Let me share how Robert Van Kampen describes the day of the Lord in the glossary of The Sign; “Synonymous with the second coming (parousia) of Christ. Also called the “end of the age,” the “final harvest,” and the “seventh seal,” which includes God’s trumpet and bowl judgments and is culminated in the battle of Armageddon. The most prophesied event in the Old Testament concerning the last days, the day of the Lord is marked by God’s fiery, judgmental wrath against the earth’s wicked. The primary purpose of the day-of-the-Lord wrath will be to destroy the kingdom of darkness, giving specific attention to the final beast empire of Satan which will then dominate the world. It will begin on the same day that the Rapture occurs, cutting short the great tribulation by Antichrist, sometime during the second half of the seventieth week. It will be announced with a sign divinely displayed in the heavens. (see Sign of the End of the Age).

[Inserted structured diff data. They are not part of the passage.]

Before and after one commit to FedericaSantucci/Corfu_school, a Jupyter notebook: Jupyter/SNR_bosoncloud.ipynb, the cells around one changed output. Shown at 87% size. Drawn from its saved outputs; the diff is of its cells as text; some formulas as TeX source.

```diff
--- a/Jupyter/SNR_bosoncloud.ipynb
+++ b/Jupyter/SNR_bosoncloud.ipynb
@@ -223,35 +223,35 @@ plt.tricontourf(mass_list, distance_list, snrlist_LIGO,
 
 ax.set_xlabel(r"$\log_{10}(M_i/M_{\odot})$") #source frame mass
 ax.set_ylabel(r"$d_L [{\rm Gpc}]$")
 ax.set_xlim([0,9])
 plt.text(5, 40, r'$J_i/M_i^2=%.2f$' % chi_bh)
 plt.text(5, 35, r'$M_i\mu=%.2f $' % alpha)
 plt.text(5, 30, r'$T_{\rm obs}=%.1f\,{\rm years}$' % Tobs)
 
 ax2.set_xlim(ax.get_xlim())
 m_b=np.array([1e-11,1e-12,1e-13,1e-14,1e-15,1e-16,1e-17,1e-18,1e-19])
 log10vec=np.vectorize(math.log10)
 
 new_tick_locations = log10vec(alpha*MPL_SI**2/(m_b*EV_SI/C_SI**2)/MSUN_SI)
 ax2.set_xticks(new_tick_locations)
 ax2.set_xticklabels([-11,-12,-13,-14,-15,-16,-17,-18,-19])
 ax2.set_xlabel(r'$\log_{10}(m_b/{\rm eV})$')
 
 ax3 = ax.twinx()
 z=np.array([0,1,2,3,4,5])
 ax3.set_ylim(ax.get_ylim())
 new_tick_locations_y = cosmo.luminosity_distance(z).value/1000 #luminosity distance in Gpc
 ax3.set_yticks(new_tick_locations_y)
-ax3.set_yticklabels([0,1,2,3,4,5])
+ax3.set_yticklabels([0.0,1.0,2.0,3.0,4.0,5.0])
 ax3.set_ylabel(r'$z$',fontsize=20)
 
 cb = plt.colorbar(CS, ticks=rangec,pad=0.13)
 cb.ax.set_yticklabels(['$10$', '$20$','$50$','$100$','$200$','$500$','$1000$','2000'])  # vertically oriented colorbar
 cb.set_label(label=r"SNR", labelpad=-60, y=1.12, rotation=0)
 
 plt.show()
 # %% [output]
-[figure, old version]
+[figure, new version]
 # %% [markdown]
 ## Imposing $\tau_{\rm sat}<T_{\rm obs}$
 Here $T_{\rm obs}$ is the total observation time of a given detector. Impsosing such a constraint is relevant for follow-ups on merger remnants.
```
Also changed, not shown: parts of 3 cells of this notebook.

A secondary purpose of the day of the Lord will be to refine the third part of the nation of Israel who will survive the great tribulation by Antichrist, in preparation for the salvation of the surviving remnant of the nation (one tenth) after the seventieth week is complete thus completing the spiritual kingdom of God. If the day of the Lord did not cut short the great tribulation by Antichrist, none of God’s elect, Jew or Gentile, would survive.
The day of the Lord’s wrath is composed of two major parts. The first is the series of God’s trumpet judgments against the earth’s wicked, including unsaved Israel, that will occur while the seventieth week is in progress. The second part is the series of bowl judgments, “which are the last, because in them the wrath of God is finished.” These will begin after the seventieth week is complete, after the surviving remnant of Israel is saved and the Lord has hidden them in Azel for protection. The day of the Lord will end at the climactic battle (or campaign) of Armageddon.”